GOAL OF THE EXERCISE:
Please return the data word for word and leave out any picture it contains.

Web page edit records:
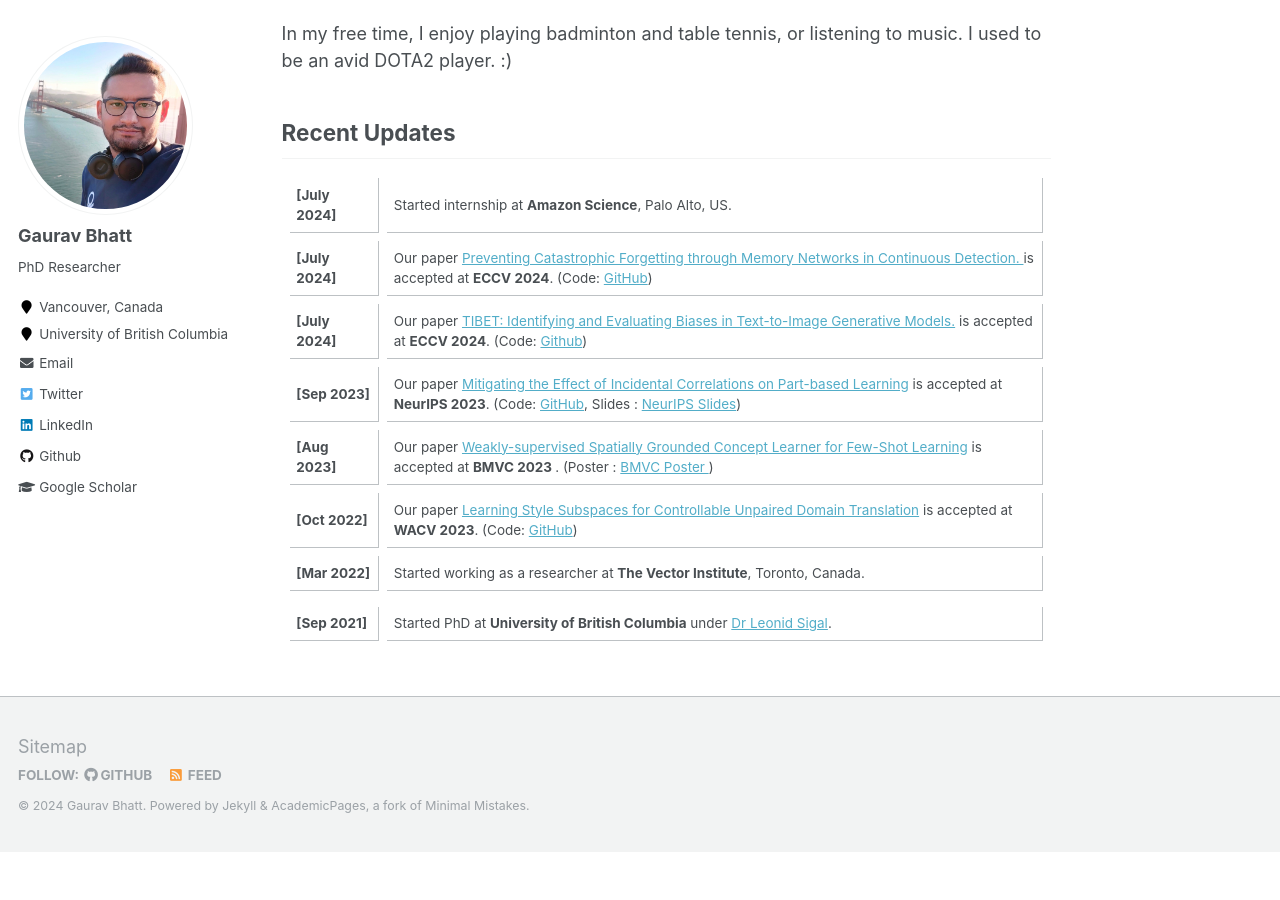
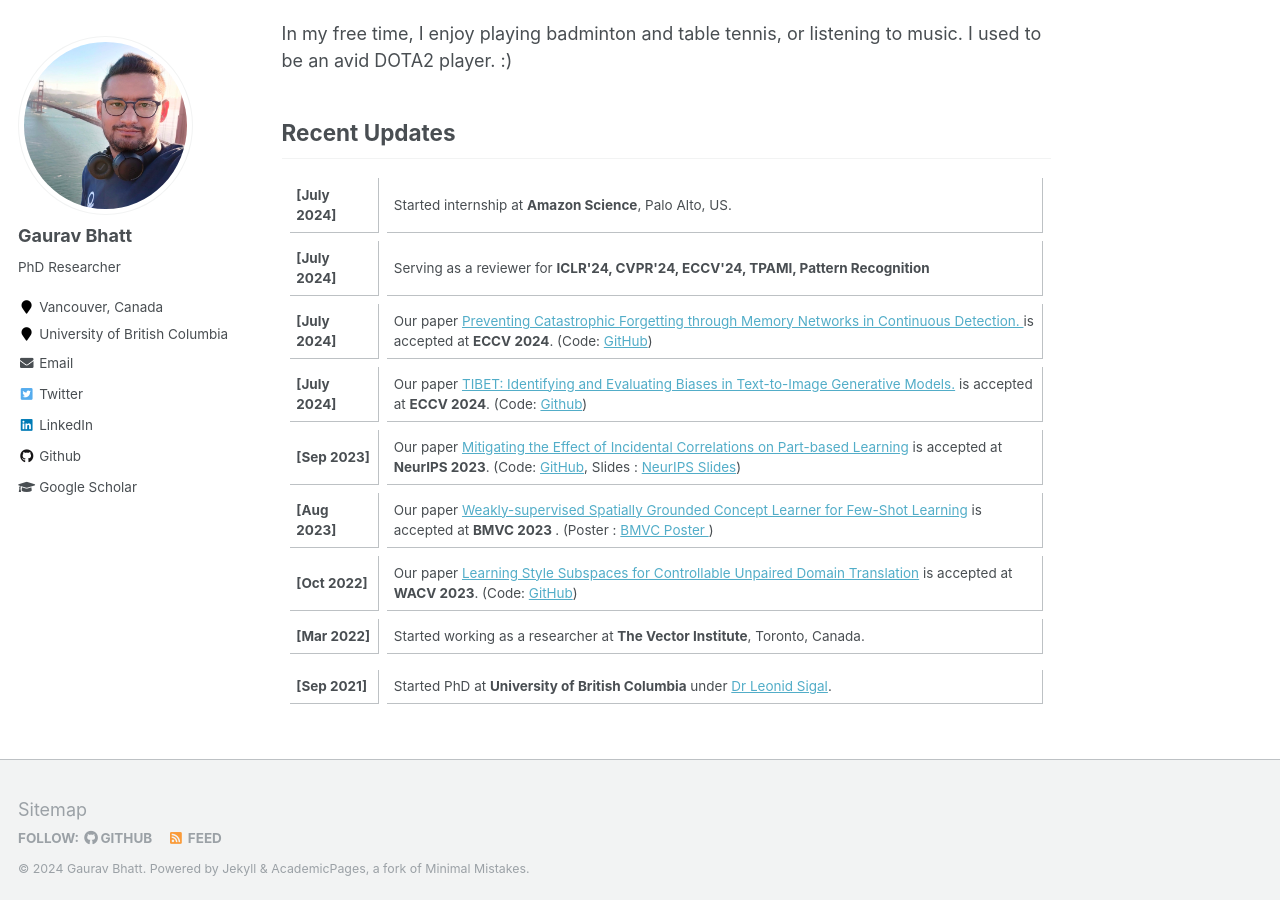
Before and after one commit to GauravBh1010tt/gauravbh1010tt.github.io, a Jekyll site: the page built from _pages/about.md, in a window 1280 px wide and 900 px high, scrolled down 615 px. Built offline with Jekyll 4.4.1, drawn with Linux system fonts in a browser that asks for light colours; before the commit the page ends 1467 px from its top, so only the background shows below that.

Commit message:
adding reviewer update

```diff
--- a/_pages/about.md
+++ b/_pages/about.md
@@ -30,9 +30,15 @@ In my free time, I enjoy playing badminton and table tennis, or listening to mus
 
 <table style="width:100%;border:1px;border-spacing:8px;border-collapse:separate;margin-right:auto;margin-left:auto;">
 
+
           <tr>
               <td style="width:12%"><strong> [July 2024] </strong></td>
               <td> Started internship at <b>Amazon Science</b>, Palo Alto, US.</td>
+          </tr>
+
+          <tr>
+              <td style="width:12%"><strong> [July 2024] </strong></td>
+              <td> Serving as a reviewer for <b>ICLR'24, CVPR'24, ECCV'24, TPAMI, Pattern Recognition </b> </td>
           </tr>
 
           <tr>
```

TASK ANSWER:
Before and after one commit to GauravBh1010tt/gauravbh1010tt.github.io, a Jekyll site: the page built from _pages/about.md, in a window 1280 px wide and 900 px high, scrolled down 615 px. Built offline with Jekyll 4.4.1, drawn with Linux system fonts in a browser that asks for light colours; before the commit the page ends 1467 px from its top, so only the background shows below that.

Commit message:
adding reviewer update

```diff
--- a/_pages/about.md
+++ b/_pages/about.md
@@ -30,9 +30,15 @@ In my free time, I enjoy playing badminton and table tennis, or listening to mus
 
 <table style="width:100%;border:1px;border-spacing:8px;border-collapse:separate;margin-right:auto;margin-left:auto;">
 
+
           <tr>
               <td style="width:12%"><strong> [July 2024] </strong></td>
               <td> Started internship at <b>Amazon Science</b>, Palo Alto, US.</td>
+          </tr>
+
+          <tr>
+              <td style="width:12%"><strong> [July 2024] </strong></td>
+              <td> Serving as a reviewer for <b>ICLR'24, CVPR'24, ECCV'24, TPAMI, Pattern Recognition </b> </td>
           </tr>
 
           <tr>
```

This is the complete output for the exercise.